The computer giant now employs 10,000 workers in India at four call centers, a product-testing center for corporate customers, and a global software development center, reported the Associated Press. Most of the new headcount will be hired for call centers, noted the AP, which added that Dell also expects substantial recruitment for the product-testing center and perhaps a manufacturing plant.
This aggressive expansion may represent an attempt by Dell to lock up local workers before its competitors do. Last month, The New York Times reported that at an industry meeting, executives expressed strong concern about an impending skills shortage in India.
Traditional outsourcing issues aren’t the only concern, though, according to the AP; Dell also hopes to sell more computers overseas. Although the company’s global market share is nearly 18 percent, the wire service noted, it accounts for less than 4 percent of the 4 million computers now sold annually in India.
One big reason: high import taxes on fully assembled computers. An Indian manufacturing plant would enable Dell to sidestep that obstacle. James McGregor, a Beijing-based economic analyst, also told the wire service that such a facility “will help Dell to be close to its customers not just in India, but South Asia.”

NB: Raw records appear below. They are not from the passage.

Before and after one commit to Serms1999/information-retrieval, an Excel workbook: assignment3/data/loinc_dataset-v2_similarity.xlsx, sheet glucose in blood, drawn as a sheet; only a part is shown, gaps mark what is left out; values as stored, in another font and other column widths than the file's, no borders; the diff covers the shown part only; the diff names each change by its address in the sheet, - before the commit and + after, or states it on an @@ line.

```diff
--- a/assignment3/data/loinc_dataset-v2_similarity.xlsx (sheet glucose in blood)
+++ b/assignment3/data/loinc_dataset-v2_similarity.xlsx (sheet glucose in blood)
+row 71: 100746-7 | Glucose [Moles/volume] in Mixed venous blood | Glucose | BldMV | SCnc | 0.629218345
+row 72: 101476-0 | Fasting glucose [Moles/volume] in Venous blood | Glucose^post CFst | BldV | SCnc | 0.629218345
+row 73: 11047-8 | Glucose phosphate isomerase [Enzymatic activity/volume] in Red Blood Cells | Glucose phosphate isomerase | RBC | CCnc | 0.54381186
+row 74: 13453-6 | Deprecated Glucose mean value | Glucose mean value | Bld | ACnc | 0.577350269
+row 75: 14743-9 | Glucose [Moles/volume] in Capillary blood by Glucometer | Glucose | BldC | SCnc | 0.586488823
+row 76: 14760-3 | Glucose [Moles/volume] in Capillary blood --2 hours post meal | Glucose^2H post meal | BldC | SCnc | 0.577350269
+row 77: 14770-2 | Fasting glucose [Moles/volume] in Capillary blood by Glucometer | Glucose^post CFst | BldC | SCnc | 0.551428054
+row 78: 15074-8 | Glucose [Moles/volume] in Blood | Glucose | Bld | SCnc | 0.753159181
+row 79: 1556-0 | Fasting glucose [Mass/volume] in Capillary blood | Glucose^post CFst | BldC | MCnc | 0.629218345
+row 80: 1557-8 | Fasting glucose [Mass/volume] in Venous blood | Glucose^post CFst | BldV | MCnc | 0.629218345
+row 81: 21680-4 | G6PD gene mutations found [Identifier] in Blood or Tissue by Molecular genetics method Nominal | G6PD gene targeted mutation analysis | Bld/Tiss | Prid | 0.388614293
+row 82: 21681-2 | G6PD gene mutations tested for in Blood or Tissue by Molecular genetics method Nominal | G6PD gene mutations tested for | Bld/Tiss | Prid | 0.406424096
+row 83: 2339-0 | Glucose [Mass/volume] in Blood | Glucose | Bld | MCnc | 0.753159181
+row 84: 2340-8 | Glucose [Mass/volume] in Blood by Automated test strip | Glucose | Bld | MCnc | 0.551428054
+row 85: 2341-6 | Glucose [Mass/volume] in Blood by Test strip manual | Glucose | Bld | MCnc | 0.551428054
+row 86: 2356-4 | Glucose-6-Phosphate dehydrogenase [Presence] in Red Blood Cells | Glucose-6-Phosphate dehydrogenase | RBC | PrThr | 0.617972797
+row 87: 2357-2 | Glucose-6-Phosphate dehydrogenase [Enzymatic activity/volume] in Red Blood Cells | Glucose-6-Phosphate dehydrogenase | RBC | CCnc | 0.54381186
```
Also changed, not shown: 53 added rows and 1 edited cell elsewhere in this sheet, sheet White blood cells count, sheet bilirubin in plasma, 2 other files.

Research firm IDC predicted that the Indian computer market will grow at a compounded annual growth rate of 23 percent until 2010, according to Reuters